____ INFORMATION SHOWN
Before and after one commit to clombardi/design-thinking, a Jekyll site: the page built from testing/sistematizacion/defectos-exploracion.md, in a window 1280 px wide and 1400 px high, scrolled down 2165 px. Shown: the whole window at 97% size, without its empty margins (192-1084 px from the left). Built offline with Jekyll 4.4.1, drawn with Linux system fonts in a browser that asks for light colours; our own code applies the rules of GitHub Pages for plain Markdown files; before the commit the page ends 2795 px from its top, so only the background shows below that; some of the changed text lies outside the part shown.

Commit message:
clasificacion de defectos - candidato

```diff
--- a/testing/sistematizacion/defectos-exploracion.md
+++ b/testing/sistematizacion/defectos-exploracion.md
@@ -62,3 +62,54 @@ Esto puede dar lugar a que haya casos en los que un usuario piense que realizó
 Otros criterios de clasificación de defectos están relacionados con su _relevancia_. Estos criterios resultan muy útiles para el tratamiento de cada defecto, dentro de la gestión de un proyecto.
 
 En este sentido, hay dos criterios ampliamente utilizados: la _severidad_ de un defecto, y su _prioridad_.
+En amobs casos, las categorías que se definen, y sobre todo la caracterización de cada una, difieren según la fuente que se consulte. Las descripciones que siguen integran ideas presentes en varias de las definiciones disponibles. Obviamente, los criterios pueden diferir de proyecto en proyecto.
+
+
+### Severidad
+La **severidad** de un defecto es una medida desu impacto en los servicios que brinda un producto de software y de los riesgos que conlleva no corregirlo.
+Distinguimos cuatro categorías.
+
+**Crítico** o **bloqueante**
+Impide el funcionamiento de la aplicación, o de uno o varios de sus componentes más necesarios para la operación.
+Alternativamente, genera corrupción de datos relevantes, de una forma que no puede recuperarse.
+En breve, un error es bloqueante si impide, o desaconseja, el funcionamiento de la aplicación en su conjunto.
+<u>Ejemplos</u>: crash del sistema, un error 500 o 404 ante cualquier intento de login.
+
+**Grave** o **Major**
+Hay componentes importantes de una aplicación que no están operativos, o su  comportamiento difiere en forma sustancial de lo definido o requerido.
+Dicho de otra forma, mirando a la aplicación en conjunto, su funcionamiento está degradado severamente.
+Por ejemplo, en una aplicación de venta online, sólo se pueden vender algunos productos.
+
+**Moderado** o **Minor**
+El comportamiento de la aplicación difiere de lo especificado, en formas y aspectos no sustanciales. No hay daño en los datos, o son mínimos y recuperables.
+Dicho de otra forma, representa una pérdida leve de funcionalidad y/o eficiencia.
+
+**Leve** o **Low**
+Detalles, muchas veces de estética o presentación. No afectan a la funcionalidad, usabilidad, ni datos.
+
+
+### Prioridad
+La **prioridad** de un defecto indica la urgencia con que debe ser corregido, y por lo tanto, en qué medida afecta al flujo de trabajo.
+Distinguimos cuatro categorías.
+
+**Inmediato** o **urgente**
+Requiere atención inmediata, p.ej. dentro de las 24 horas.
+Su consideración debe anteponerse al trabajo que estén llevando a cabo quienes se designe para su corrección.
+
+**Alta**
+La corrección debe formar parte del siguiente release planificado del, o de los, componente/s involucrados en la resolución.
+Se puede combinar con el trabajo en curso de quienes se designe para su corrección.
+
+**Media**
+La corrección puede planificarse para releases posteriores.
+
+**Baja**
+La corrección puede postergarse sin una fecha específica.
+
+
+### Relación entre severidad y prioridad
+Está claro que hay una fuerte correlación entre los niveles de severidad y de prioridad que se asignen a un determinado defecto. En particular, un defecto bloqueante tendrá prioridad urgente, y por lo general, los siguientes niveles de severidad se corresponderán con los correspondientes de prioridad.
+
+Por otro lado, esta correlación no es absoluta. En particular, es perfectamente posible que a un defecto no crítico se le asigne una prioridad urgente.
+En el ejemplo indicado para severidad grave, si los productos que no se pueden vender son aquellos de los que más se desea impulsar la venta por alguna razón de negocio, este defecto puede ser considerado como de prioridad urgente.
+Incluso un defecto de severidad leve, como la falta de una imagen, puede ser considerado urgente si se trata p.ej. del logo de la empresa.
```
________
____ INFORMATION SHOWN
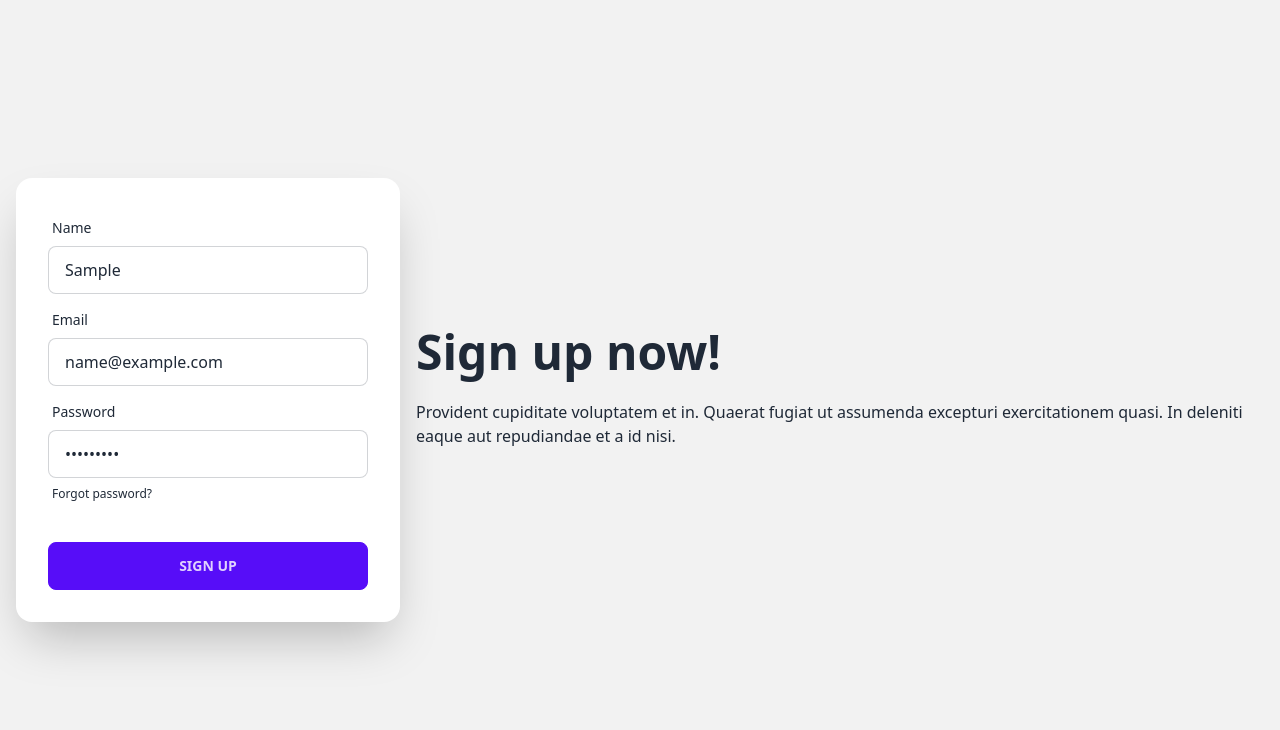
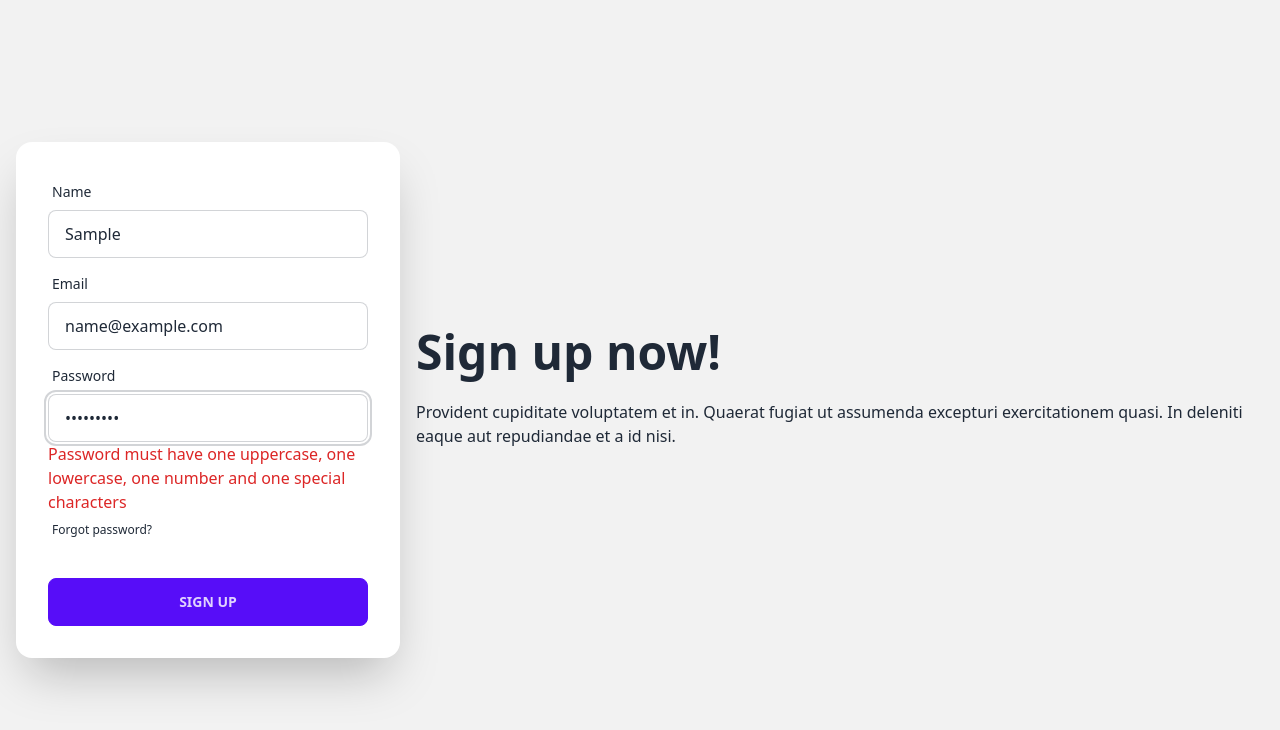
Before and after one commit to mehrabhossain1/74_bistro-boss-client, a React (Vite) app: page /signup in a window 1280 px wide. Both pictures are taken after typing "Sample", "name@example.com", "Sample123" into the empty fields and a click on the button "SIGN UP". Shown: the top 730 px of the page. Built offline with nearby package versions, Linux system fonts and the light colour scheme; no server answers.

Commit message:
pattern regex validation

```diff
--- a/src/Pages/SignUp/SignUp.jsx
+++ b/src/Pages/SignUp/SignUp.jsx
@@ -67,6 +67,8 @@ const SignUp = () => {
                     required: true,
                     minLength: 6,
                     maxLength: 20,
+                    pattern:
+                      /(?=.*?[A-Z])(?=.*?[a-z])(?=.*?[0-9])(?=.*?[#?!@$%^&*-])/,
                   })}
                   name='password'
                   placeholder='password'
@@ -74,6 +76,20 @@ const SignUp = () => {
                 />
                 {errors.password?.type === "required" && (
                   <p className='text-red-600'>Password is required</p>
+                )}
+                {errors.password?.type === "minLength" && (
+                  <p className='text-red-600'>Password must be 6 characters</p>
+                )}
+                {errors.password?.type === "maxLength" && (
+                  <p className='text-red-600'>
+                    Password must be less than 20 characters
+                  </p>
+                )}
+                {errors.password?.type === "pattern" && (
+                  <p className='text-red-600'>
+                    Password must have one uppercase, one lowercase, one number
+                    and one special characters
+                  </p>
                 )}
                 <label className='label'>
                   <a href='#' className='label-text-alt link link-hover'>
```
________
____ INFORMATION SHOWN
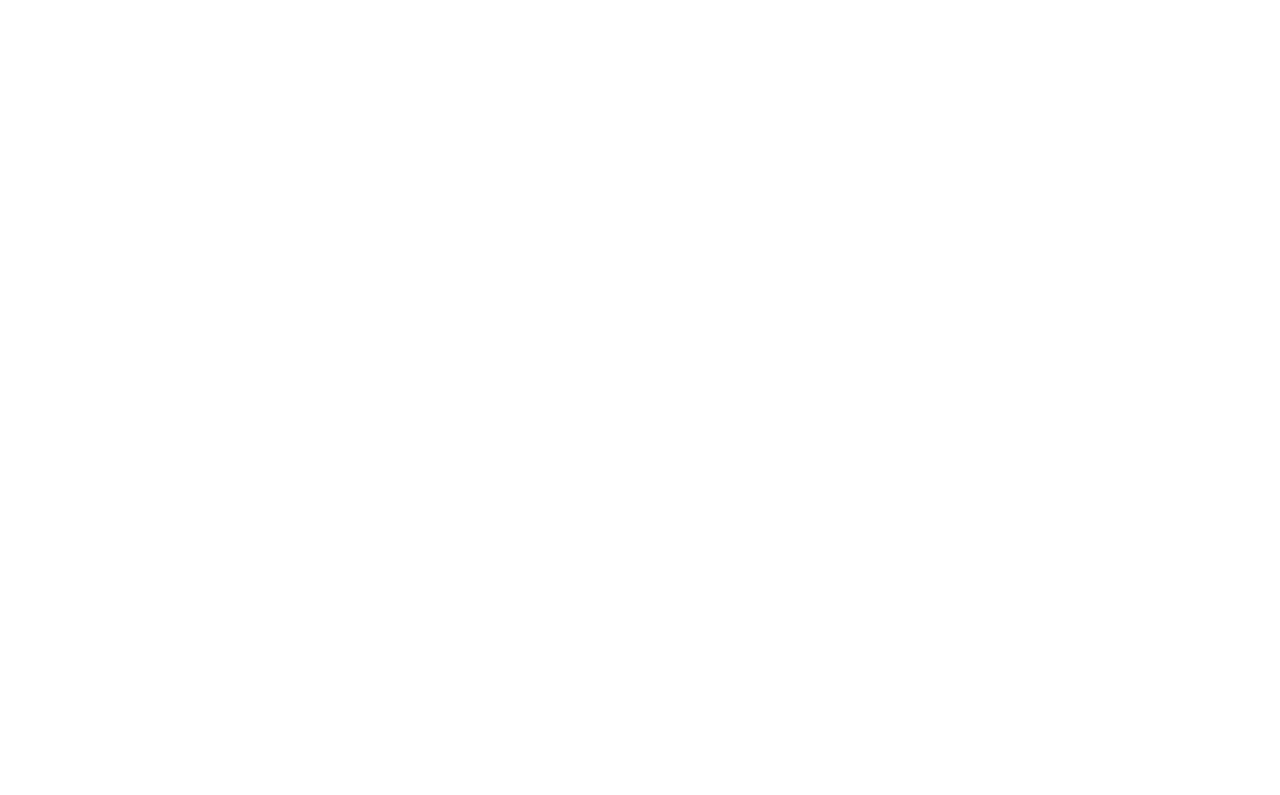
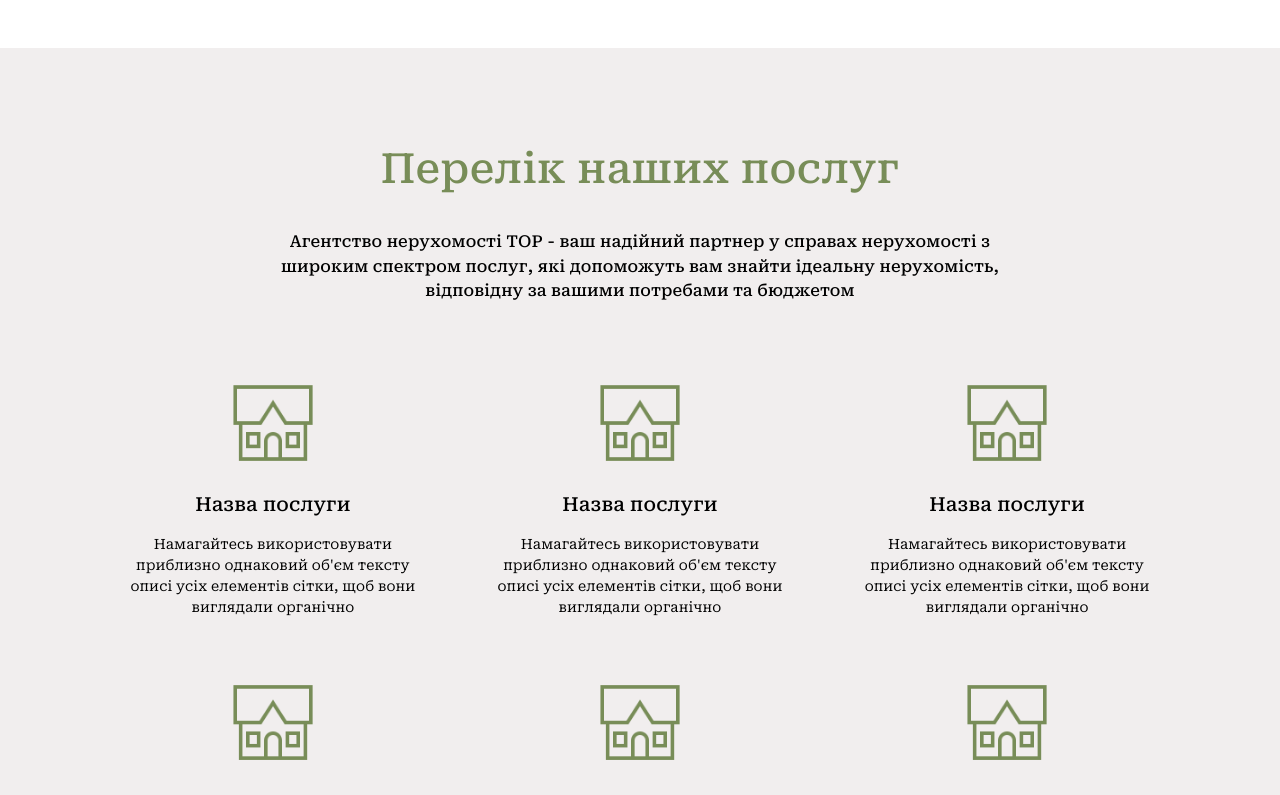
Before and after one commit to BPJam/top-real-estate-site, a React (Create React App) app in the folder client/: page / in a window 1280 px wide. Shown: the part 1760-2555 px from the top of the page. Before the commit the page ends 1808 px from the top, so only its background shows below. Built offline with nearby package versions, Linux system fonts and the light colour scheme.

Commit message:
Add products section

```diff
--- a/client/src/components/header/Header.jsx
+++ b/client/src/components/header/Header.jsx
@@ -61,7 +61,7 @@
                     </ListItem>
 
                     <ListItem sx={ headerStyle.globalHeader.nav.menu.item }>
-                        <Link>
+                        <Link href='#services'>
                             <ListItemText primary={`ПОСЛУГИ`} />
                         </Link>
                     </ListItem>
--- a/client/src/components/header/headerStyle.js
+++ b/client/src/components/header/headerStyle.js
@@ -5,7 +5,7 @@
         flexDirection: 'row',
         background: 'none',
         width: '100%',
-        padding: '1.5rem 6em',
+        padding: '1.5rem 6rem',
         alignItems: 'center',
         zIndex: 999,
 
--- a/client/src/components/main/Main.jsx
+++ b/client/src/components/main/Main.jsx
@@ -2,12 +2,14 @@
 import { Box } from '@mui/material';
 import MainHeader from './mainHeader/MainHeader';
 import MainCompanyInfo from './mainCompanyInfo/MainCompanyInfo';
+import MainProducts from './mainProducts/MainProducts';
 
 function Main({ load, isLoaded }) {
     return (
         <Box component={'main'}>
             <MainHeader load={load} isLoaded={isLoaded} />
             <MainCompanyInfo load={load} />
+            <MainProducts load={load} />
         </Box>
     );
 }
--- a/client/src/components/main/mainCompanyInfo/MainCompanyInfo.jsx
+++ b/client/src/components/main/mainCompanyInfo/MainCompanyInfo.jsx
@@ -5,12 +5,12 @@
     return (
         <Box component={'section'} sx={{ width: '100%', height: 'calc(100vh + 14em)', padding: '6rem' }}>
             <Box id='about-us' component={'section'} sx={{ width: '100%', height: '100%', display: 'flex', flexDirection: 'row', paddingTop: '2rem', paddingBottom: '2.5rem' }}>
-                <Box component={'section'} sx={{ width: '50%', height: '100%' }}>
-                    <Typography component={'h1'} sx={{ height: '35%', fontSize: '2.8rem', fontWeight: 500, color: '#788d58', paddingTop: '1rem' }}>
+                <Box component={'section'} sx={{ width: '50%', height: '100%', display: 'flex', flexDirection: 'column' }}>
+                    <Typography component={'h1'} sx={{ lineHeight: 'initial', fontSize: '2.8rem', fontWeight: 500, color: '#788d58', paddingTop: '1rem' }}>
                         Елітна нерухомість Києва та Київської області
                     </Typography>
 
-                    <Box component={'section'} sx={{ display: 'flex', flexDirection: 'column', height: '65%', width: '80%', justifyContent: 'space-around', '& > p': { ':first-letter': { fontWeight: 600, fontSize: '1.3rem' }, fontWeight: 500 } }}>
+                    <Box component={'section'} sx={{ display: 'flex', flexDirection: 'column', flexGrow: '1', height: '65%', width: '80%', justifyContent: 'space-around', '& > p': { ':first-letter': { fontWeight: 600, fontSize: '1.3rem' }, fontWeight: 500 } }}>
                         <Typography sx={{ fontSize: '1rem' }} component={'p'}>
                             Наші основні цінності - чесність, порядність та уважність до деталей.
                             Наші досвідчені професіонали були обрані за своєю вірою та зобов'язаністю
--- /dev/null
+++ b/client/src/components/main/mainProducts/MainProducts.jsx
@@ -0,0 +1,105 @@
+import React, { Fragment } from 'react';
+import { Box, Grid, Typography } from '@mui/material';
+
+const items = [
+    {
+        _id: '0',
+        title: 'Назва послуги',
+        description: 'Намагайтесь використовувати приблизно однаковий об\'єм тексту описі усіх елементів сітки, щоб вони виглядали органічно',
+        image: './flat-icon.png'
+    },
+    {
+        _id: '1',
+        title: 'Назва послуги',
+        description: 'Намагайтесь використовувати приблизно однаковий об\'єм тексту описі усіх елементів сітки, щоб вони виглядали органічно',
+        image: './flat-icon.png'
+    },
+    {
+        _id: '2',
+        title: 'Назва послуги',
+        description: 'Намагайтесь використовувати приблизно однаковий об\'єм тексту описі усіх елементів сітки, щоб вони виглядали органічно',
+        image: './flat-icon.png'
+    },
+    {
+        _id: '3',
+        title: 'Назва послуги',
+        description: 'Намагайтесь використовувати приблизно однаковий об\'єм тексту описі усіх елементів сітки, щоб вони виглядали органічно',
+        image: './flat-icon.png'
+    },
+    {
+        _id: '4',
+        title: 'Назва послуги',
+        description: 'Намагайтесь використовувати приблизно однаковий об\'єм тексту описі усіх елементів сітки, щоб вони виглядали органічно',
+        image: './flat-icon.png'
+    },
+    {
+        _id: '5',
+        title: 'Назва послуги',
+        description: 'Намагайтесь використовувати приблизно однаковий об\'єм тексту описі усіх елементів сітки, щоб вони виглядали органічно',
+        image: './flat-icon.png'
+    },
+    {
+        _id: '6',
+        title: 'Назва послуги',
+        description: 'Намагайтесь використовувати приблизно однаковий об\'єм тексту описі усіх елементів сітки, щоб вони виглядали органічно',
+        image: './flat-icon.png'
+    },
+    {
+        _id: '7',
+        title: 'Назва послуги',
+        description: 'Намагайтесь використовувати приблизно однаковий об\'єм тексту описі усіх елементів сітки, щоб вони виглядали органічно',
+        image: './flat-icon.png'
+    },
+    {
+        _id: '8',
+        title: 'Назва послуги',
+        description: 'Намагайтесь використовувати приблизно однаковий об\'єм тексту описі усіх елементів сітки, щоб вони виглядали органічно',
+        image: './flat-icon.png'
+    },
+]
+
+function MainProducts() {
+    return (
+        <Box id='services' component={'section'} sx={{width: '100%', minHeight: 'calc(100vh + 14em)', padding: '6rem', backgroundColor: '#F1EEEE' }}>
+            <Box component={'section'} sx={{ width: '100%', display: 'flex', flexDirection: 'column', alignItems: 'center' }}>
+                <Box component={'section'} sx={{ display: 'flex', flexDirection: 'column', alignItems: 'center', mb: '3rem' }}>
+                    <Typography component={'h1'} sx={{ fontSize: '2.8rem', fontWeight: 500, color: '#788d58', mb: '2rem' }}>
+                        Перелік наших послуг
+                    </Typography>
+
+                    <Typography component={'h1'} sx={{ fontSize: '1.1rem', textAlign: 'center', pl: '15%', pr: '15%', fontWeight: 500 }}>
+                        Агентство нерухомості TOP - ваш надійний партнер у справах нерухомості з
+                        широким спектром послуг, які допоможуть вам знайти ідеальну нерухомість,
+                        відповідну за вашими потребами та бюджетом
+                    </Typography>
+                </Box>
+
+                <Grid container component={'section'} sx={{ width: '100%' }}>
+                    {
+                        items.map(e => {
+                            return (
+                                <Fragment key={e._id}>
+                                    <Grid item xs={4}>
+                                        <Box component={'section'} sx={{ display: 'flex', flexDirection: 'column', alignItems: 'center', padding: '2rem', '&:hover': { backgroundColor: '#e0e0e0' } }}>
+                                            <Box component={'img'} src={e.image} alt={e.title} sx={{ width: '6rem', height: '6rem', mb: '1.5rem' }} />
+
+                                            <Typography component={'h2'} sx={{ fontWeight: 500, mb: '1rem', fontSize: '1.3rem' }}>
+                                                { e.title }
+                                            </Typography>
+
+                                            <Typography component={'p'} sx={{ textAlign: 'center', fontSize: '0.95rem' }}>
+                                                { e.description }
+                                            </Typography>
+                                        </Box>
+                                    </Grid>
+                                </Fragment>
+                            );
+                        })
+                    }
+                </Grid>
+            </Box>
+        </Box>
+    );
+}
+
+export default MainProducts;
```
________
» WHAT YOU SHOULD DO
Above are the records; copy each line from them that includes the string "MainProducts".

» WRITTEN SOLUTION
+import MainProducts from './mainProducts/MainProducts';
+            <MainProducts load={load} />
+++ b/client/src/components/main/mainProducts/MainProducts.jsx
+function MainProducts() {
+export default MainProducts;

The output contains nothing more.